Author's Note: I present this "pre-review" as a teaser of sorts to what I expect will be an amazing evening of live theater on November 10, Sunday afternoon at 4:00 p.m. when Silk Road Rising, a Chicago-based theater group presents the world premiere of Paulus, a play by celebrated Israeli playwright Motti Lerner, in Pierce Hall at the iconic Chicago Temple Building, one of the gems of historical Chicago architecture at 77 W. Washington, Lower Level in Chicago. The show will run from November 7-December 15, 2013.
"Good things come in small packages." So we've been taught. An old saying of proverbial wisdom, as true today as it was yesterday, perhaps even more so. We attribute more wonderment to the "small" because therein we discover "beginning" and, as we should know, within every "beginning" resides a spark of the holy.
Writing is perhaps the most solitary of creative activities. So special that "Our Sages of Blessed Memory" forbade its practice and that of other creative activities on the Sabbath because ביום השביעי שבת וינפש (on the seventh day He rested and was refreshed). Jews of faith keep the mitzvot of the Torah because G-d commanded them. To refrain from these creative activities on the Sabbath is, if you like, a way to imitate the ways of G-d (imitatio Dei).
Writers spend a great deal of time within the ether of their own solitude, often taking their meals by themselves and resolving clarity conundrums while asleep at the keyboard. Many idle away an inordinate amount of time awaiting e-mail notification from editors that their work has been rejected. While I can not deny the fact that I am one of these "many", I'm here now to tell you a different kind of tale.
Fortuitous. That's how I'd characterize this. Simply fortuitous.
I received an e-mail from an unfamiliar name I would have deleted ordinarily.
'Gillani, Malik?' I muttered. 'Gillani, Gillani. A Jew?'
You know that little voice?
Despite having no certain answers to my own questions, I clicked. I read. It got better with every word as though we had been chatting over a coffee at Starbucks.
"I have enjoyed reading your on-line articles about Chicago Judaism at http://www.examiner.com," Mr. Gillani, executive director of Silk Road Rising, wrote, uncannily aware of my weak spot. "Would you consider writing a feature story about Motti Lerner's Paulus for your column?"
We met next day and spoke for several minutes in Pierce Hall, presently under construction for the opening on Thursday, November 7, 2013 at 7:30 p.m.

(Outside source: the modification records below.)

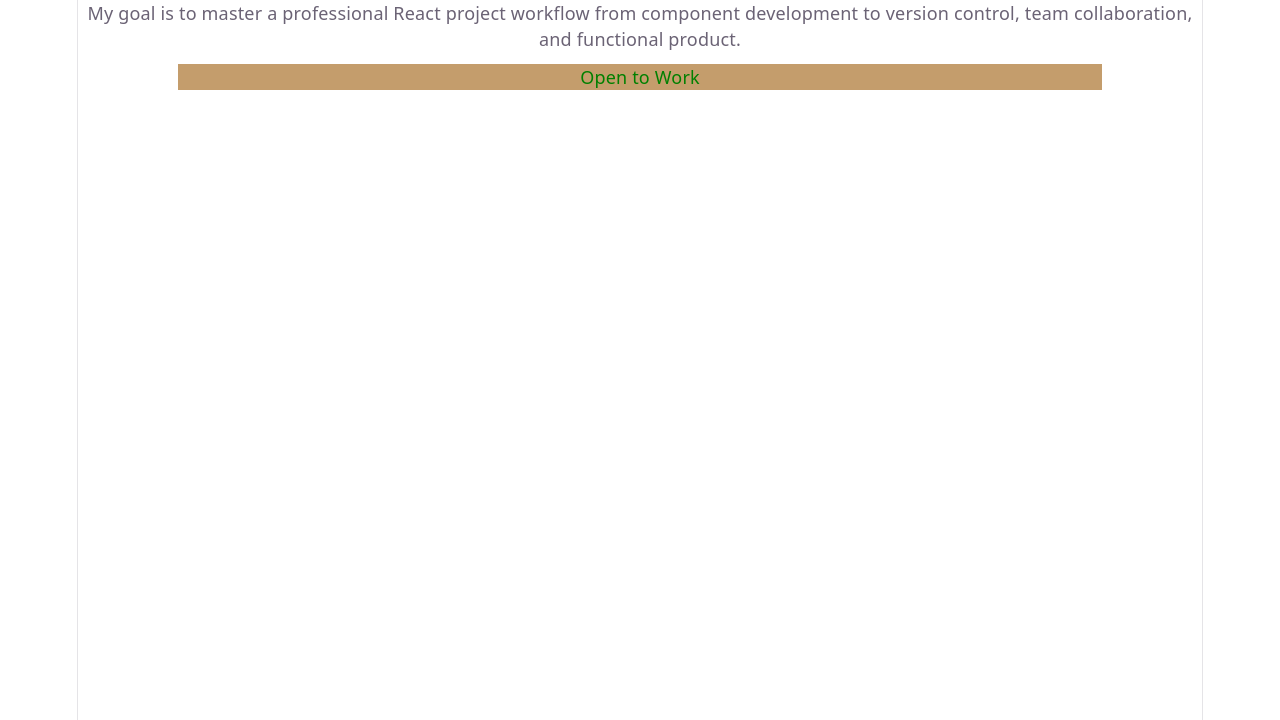
Repository: Houykea/jia-portfolio
Page: /
These files come from the project's save history. The page is drawn as it stood at one moment and after the next save; the edit follows.
The browser window is 1280 px wide. The pictures show the whole page.
The project was rebuilt for these pictures with package versions that can differ from the ones it lists, and the page was loaded fresh each time. Also part of the build but not shown: vite.config.js.

Above is the page before, as saved 2026-09-11 16:51:18.

### index.html
<!doctype html>
<html lang="en">
  <head>
    <meta charset="UTF-8" />
    <link rel="icon" type="image/svg+xml" href="/favicon.svg" />
    <meta name="viewport" content="width=device-width, initial-scale=1.0" />
    <title>jia-portfolio</title>
  </head>
  <body>
    <div id="root"></div>
    <script type="module" src="/src/main.jsx"></script>
  </body>
</html>

### src/index.css
:root {
  --text: #6b6375;
  --text-h: #08060d;
  --bg: #fff;
  --border: #e5e4e7;
  --code-bg: #f4f3ec;
  --accent: #aa3bff;
  --accent-bg: rgba(170, 59, 255, 0.1);
  --accent-border: rgba(170, 59, 255, 0.5);
  --social-bg: rgba(244, 243, 236, 0.5);
  --shadow:
    rgba(0, 0, 0, 0.1) 0 10px 15px -3px, rgba(0, 0, 0, 0.05) 0 4px 6px -2px;

  --sans: system-ui, 'Segoe UI', Roboto, sans-serif;
  --heading: system-ui, 'Segoe UI', Roboto, sans-serif;
  --mono: ui-monospace, Consolas, monospace;

  font: 18px/145% var(--sans);
  letter-spacing: 0.18px;
  color-scheme: light dark;
  color: var(--text);
  background: var(--bg);
  font-synthesis: none;
  text-rendering: optimizeLegibility;
  -webkit-font-smoothing: antialiased;
  -moz-osx-font-smoothing: grayscale;

  @media (max-width: 1024px) {
    font-size: 16px;
  }
}

@media (prefers-color-scheme: dark) {
  :root {
    --text: #9ca3af;
    --text-h: #f3f4f6;
    --bg: #16171d;
    --border: #2e303a;
    --code-bg: #1f2028;
    --accent: #c084fc;
    --accent-bg: rgba(192, 132, 252, 0.15);
    --accent-border: rgba(192, 132, 252, 0.5);
    --social-bg: rgba(47, 48, 58, 0.5);
    --shadow:
      rgba(0, 0, 0, 0.4) 0 10px 15px -3px, rgba(0, 0, 0, 0.25) 0 4px 6px -2px;
  }

  #social .button-icon {
    filter: invert(1) brightness(2);
  }
}

body {
  margin: 0;
}

#root {
  width: 1126px;
  max-width: 100%;
  margin: 0 auto;
  text-align: center;
  border-inline: 1px solid var(--border);
  min-height: 100svh;
  display: flex;
  flex-direction: column;
  box-sizing: border-box;
}

h1,
h2 {
  font-family: var(--heading);
  font-weight: 500;
  color: var(--text-h);
}

h1 {
  font-size: 56px;
  letter-spacing: -1.68px;
  margin: 32px 0;
  @media (max-width: 1024px) {
    font-size: 36px;
    margin: 20px 0;
  }
}
h2 {
  font-size: 24px;
  line-height: 118%;
  letter-spacing: -0.24px;
  margin: 0 0 8px;
  @media (max-width: 1024px) {
    font-size: 20px;
  }
}
p {
  margin: 0;
}

code,
.counter {
  font-family: var(--mono);
  display: inline-flex;
  border-radius: 4px;
  color: var(--text-h);
}

code {
  font-size: 15px;
  line-height: 135%;
  padding: 4px 8px;
  background: var(--code-bg);
}

### src/App.jsx
import { useState } from 'react'
import './App.css'
import StatusBadge from './StatusBadge'
import SectionHeading from "./components/Headings";

function App() {
  return (
    <>

      <p>My goal is to master a professional React project workflow from component development to version control, team collaboration, and functional product.</p>
      <StatusBadge isOpenToWork={true}/>
    </>
  )
}

export default App

### src/App.css
.green {
  color: green;
  background-color: rgb(196, 157, 108);
  margin-left: 100px;
  margin-right: 100px;
  margin-top: 12px;  ;
}

.gray {
  color: gray;
  background-color: bisque;
  margin:100px

}

### src/StatusBadge.jsx
const StatusBadge = ({isOpenToWork}) => {
  const statusText = isOpenToWork ? "Open to Work" : "Busy learning"
  const statusColor = isOpenToWork ? "green" : "gray"
  return (
    <span className={statusColor}>
      {statusText}
    </span>
  )
}
export default StatusBadge;

### src/components/Headings.jsx
function SectionHeading({title}) {
  return (
    <>
      <h2 className="text-gray-900 ext-x1 font-semibold mb-4 p-4">
        Lim Houykea
      </h2>
    </>
  )
}

export default SectionHeading

Loaded but not shown: src/main.tsx (common file)

After the next save:
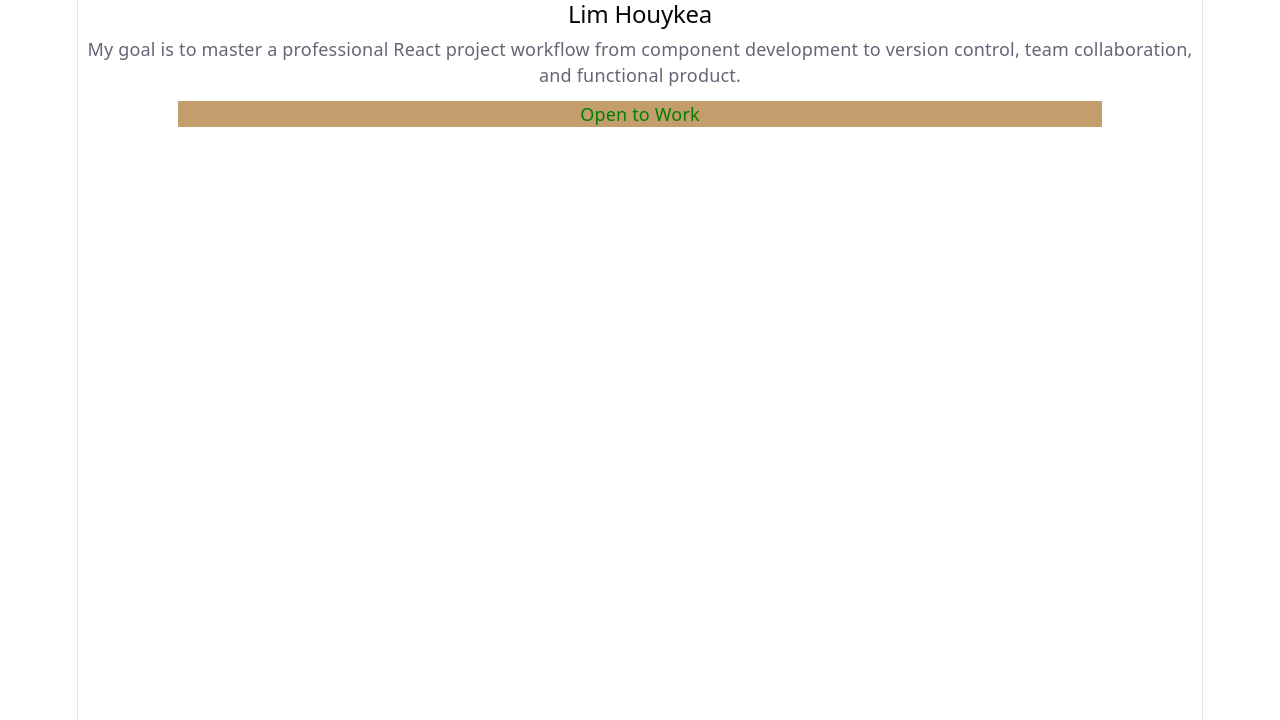
Saved 7 s later.
--- a/src/App.jsx
+++ b/src/App.jsx
@@ -6,7 +6,7 @@ import SectionHeading from "./components/Headings";
 function App() {
   return (
     <>
-
+      <SectionHeading></SectionHeading>
       <p>My goal is to master a professional React project workflow from component development to version control, team collaboration, and functional product.</p>
       <StatusBadge isOpenToWork={true}/>
     </>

Author and playwright Lerner is not interested in "relaying facts but in revealing truths", doubting both "the historical and biblical narratives". What interests him is not, I believe, so much the teachings which constitute popular beliefs, but that which underlies them. In that sense, Lerner's psychological exploration is primarily "archaeological" in nature.
There is a principle of historical understanding at work here. In our every attempt to understand history, our "vision" can not reach beyond our own horizons. We can extend our sight but only by using different tools than those to which we have become accustomed.
It is only then that, in the words of the playwright, we'll be able "to trust the story, engage the story, argue with it, not reject it as somehow 'false.'"
I'll be attending the 4:00 p.m. performance on Sunday, November 10th. Hope to see you there.